That’s the impression you probably came away with if you saw the movie God’s Not Dead, which came out on DVD last month. Some of you may have seen this in your Sunday school classes. Some of you may have gotten the “God’s Not Dead” texts from your friends.
Today I wish to direct your attention to a review of this movie by Neil Carter at Godless In Dixie. Basically the movie is a monumental fail; it is a sorry excuse for a film with nothing that even remotely resembles a plot, it does nothing more than tell evangelicals precisely the things they want to believe about atheists, and it exists for no purpose other than to tell us that we’re right and they’re all wrong.
Carter breaks down several things he learns about atheists from seeing the movie, then offers these quotes:
In the end the central injustice of this movie is its failure to fairly represent a class of people whom Christians purport to love. But it’s not loving people well to misrepresent them this badly. This movie caricatures, dehumanizes, and depersonalizes people like me, portraying us in the worst possible light. How could I not find this movie disgustingly offensive? Every single atheist in this film is a spineless, uncaring jerk. This is how you love someone like me? You made atheists the bad guys! And not even complex bad guys. You made us two-dimensional cartoon villains who rub our hands together menacingly, tweaking our pencil-thin moustaches above our sinister grins. Children should be afraid to come near us. Employers should think twice before hiring us. And clearly women should steer clear of dating us because obviously we lack hearts.
This is not love. You cannot love people while ignoring everything they tell you about themselves. You are not loving people when you refuse to listen to their stories. You are not loving them well when you decide before hearing them that you already know all that you need to know about them, overruling their own self-descriptions and self-identifications because you are convinced you know better than they do what’s going on inside of them. When you continually speak of people in terms to which they cannot agree, you are not showing them respect or validating them as real people. This movie represents a grievous failure to love people like me. If you watch this and then beg me to go watch it as well, it tells me that in some way you accept its presentation of what I am like even though I’m telling you it’s not accurate. If you say you are to be known by how you love, then this should upset you. The words may be there, but the thing your words promise is not.

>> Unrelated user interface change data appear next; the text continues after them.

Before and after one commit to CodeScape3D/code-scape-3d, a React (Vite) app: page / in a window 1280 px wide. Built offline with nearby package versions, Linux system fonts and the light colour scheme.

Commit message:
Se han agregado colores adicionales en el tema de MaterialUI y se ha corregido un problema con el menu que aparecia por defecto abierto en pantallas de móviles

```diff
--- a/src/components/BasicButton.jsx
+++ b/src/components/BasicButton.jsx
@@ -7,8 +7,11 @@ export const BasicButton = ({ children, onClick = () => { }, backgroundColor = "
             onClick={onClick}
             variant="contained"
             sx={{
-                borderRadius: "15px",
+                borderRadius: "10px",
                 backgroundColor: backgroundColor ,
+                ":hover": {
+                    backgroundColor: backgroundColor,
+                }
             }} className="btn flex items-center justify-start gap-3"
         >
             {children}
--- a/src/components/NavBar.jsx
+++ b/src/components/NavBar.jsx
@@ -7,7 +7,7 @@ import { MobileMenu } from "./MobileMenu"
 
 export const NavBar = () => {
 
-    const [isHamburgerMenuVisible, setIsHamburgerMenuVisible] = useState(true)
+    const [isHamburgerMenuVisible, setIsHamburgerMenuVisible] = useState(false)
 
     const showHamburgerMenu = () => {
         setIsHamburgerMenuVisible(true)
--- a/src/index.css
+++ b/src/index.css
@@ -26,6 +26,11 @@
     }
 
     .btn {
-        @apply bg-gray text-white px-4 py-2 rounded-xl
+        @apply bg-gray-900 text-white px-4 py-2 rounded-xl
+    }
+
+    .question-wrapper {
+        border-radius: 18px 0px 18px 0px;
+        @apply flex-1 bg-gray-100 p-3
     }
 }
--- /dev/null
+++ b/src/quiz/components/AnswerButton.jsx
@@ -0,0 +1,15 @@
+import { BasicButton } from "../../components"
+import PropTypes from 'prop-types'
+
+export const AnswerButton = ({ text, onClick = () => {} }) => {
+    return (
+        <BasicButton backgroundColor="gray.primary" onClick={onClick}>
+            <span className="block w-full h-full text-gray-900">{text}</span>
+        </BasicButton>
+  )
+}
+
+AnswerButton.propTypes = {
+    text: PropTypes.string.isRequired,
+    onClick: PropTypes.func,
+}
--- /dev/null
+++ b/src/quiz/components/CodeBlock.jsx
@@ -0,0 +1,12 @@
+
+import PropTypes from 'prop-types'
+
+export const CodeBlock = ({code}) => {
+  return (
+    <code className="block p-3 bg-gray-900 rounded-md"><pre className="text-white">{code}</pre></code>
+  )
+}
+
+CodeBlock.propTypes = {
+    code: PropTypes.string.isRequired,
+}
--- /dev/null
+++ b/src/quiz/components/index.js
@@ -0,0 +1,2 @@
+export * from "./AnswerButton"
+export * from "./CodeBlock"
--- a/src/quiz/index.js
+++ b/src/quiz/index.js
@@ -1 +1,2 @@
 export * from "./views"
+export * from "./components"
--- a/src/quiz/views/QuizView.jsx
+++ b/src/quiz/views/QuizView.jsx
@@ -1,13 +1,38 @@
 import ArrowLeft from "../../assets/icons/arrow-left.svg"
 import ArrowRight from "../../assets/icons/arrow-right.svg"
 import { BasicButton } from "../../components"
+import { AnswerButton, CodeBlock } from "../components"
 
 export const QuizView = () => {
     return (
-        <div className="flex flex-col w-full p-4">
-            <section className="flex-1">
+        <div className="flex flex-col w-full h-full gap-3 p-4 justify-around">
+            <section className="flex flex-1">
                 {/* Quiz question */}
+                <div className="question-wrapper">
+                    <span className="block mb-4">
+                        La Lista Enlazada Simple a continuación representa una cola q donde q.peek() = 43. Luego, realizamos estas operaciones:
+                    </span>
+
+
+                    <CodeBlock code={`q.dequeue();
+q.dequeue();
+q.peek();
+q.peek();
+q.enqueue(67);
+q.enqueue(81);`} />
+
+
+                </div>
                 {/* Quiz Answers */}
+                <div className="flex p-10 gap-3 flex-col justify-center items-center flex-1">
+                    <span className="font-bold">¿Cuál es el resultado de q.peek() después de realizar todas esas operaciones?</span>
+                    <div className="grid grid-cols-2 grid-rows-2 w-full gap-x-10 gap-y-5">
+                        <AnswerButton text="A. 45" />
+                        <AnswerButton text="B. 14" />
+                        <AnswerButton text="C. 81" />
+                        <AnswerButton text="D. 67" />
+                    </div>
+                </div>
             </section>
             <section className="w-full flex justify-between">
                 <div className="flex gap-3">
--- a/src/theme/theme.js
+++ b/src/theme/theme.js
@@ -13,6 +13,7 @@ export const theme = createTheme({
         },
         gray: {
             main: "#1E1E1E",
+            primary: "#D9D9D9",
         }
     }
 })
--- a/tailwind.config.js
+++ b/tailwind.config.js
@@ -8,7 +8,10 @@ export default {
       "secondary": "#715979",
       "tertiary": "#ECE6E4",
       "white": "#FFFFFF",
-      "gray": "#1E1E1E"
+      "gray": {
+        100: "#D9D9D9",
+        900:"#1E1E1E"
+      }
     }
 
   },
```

So if you are a Christian and if you are able to make it through this film without cringing at the stereotypes and misrepresentations it presents, I cannot imagine you will be able to see me for who I really am or relate to me in any way that is based in reality. If you harbor such a grotesquely caricatured straw man picture of what I’m like, then I dare say you won’t be able to hear a word I’m saying. If this movie doesn’t irritate you the way I know it would have irritated me when I was a Christian, you need to spend some time getting to know real flesh-and-blood non-believers. I’ll wager you wouldn’t ordinarily have much motivation to do that (except in order to engage us in debate). But someone you love may be an atheist, and I’m trying to warn you that as long as this movie doesn’t make you nauseous for all its misrepresentations and clichés, you aren’t gonna love your loved one well. You’re going to need some real conversations in which you ask some sincere questions and let your loved one tell you about themselves and their own thought processes without trying to cram what they say into a pre-conceived doctrinal grid. Is loving them worth that to you? Are you secure enough in your faith to even have such a conversation with someone like me?